These leaders and other revolutionaries worked to meet the needs of the revolution by using their own finances. They also worked to collect funds through monthly subscriptions and voluntary donations. Every candidate for the Qassam membership for example had to secure his personal weapon at his own expense. It can even be said that the revolutionaries were spending their own money on their political activity.1

The peasants and poor made up more than 90 percent of the revolutionaries of the Palestinian Revolution They were able to declare a revolution that was later joined by all segments of society, during which they managed to escalate their confrontations against the British and the Jews. Early on in the revolution, Palestinians realized the effectiveness of economic resistance and its importance in tipping the scales in their favor and achieving victories on the ground. This was especially true given the large military gap that put them at the bottom of the pyramid in terms of strength and the ability to wage a direct military war. Consequently, they declared a comprehensive strike that paralyzed all economic facilities, having little left to lose by already being dispossessed of most of their land and property.

  • 1. Kanafani, Ghassan. The 1936-1939 Revolt, pp. 59-60.

With the outbreak of the revolution and the intensification of fighting against British and Jewish forces, the Palestinians began to carry out operations that targeted the resources and properties of the British and Jewish forces alike. The operations were in retaliation for the British destabilization of Palestinian economic capabilities, and sought to undermine British military supremacy on the ground. The strike directly halted governmental, agricultural and construction work. The port was also stopped in Jaffa and Jewish factories were halted by a strike by Arab workers in stone quarries.

The operations of the revolutionaries undertook strategic objectives, sabotaging transportation to the point that only British and Jewish transport remained operational with the beginning of the strike began.1

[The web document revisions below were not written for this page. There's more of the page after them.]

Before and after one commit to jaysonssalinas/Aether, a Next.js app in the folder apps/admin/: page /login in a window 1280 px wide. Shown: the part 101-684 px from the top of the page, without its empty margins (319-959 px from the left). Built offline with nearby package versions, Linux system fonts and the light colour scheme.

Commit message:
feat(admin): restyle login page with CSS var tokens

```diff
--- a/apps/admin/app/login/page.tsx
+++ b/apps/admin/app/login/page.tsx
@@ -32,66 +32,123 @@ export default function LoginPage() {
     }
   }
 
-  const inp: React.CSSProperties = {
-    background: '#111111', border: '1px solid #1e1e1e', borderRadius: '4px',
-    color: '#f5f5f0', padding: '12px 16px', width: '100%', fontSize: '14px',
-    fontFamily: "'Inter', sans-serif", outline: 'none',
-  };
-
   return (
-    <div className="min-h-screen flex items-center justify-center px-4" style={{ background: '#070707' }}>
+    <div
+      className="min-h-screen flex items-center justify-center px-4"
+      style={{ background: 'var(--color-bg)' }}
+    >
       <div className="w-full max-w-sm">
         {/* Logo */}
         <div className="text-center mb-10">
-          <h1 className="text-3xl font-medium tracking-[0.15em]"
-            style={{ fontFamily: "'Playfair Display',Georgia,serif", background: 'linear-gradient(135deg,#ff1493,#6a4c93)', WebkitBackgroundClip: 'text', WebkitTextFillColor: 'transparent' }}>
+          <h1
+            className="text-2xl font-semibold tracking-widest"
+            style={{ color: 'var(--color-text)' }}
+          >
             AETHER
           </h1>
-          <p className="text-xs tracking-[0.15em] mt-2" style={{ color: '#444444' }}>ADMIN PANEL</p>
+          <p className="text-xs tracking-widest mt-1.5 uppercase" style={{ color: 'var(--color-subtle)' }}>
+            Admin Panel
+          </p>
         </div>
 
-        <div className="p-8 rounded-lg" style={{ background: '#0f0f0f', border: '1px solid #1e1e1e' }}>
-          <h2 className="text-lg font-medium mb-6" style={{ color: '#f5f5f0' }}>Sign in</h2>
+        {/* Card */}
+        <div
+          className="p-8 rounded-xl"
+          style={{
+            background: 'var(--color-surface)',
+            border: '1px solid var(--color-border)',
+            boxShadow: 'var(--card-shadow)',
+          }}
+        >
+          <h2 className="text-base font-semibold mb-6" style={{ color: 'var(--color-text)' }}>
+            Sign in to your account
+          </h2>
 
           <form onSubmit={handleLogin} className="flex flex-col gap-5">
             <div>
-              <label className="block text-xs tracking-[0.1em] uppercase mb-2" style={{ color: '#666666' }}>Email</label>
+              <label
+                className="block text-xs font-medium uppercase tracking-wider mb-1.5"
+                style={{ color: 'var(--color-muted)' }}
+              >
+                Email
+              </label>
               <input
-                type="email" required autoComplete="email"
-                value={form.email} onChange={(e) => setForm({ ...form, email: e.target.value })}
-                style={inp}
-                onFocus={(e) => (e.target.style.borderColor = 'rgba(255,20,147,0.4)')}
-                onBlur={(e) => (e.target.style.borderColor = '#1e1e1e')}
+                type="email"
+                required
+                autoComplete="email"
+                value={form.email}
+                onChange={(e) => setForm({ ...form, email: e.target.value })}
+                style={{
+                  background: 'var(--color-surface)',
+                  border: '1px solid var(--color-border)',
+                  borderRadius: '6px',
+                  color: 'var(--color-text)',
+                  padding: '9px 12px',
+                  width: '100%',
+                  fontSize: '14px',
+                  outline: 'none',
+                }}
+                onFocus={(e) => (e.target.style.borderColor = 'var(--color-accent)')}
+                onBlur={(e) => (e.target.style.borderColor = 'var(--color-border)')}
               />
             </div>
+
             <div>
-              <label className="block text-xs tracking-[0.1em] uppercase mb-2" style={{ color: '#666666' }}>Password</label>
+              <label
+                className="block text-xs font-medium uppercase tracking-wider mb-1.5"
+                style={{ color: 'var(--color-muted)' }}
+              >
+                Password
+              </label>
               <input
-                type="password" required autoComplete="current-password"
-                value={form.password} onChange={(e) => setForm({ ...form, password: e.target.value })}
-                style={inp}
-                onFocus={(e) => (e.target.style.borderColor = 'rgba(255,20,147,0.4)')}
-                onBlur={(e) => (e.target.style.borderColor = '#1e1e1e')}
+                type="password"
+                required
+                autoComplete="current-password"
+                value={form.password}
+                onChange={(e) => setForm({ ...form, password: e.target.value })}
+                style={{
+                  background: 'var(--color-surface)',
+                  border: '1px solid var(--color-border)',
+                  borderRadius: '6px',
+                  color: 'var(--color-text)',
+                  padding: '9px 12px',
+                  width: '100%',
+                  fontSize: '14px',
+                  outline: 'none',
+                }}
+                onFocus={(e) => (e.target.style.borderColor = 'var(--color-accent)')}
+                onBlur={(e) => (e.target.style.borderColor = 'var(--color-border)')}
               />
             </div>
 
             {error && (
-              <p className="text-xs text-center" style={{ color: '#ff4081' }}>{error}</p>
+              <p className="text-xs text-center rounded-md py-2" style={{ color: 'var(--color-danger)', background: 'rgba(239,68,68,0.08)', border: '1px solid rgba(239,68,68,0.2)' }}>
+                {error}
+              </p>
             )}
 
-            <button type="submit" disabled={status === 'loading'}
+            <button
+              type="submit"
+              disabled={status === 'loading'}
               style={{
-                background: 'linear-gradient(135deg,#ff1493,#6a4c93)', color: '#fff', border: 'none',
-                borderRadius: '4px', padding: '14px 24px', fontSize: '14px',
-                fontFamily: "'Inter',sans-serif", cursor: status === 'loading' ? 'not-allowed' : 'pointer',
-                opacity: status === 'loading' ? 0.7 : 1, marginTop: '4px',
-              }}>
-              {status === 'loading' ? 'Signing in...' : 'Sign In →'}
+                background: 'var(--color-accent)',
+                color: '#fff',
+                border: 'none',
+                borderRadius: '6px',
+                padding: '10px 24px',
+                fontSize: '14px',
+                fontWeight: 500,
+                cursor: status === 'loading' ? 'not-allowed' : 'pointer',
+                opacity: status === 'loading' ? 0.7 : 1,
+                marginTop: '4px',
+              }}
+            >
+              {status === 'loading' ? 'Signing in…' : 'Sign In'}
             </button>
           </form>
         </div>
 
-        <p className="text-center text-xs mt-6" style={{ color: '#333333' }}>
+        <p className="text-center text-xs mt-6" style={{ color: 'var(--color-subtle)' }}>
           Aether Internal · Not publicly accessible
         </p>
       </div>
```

Acts of sabotage against crops and bush were carried out on the popular level, resulting in the burning of 80,000 citrus trees, some 62,000 fruit trees, 64,000 forest trees, and 4,000 acres of other crops, causing the British government losses of about 5.3 million pounds.2 Sporadic operations hit a number of major economic sites and installations, including railways and oil pipelines, and as of mid-May, tourism in Palestine was completely suspended.3

  • 1. Khalifeh, Ahmad. Al-Thawra al-Arabiya al-Kubra fi Filastin 1936-1939: al-Riwaya al-Isra'iliya al-Rasmiya [The Great Arab Revolt in Palestine 1936-1939: An Official Israeli Account]. Beirut: Institute for Palestine Studies, 1989, p. 18.
  • 2. History of the Haganah. Volume 2, Part 2. 1959, p. 650.
  • 3. Yassin, Palestinian National Revolution, p. 99.

These attacks struck at the economic foundations of the British and Jewish presence in Palestine, upsetting the balance that colonialism counted upon while Palestinians were starving. It also caused an imbalance in power, even for a short time, at the expense of the enemy, which had fortified itself over many years by military force. This was evidenced by an official British statement describing the misery in which their Mandate was engulfed at the time.

“The activities of these armed gangs included repeated attempts to paralyze transportation, cutting off telegraph and telephone lines, derailing trains, and trying to prevent the movement of traffic on public roads. This has caused great material damage, which has done massive harm to the economy of the country. Several attempts have been made to destroy the Haifa-Iraq oil pipeline and ignite the oil flowing from it. One of the strike’s important results was the closure of the Jaffa port effectively, although fortunately, the port of Haifa has so far been minimally affected.”1

  • 1. Al-Asali, Bassam. Thawrat Shaykh Izzeddin al-Qassam [The Revolution of Sheikh Shaykh Izzeddin al-Qassam]. Beirut: al-Diwan, 1991, p. 157.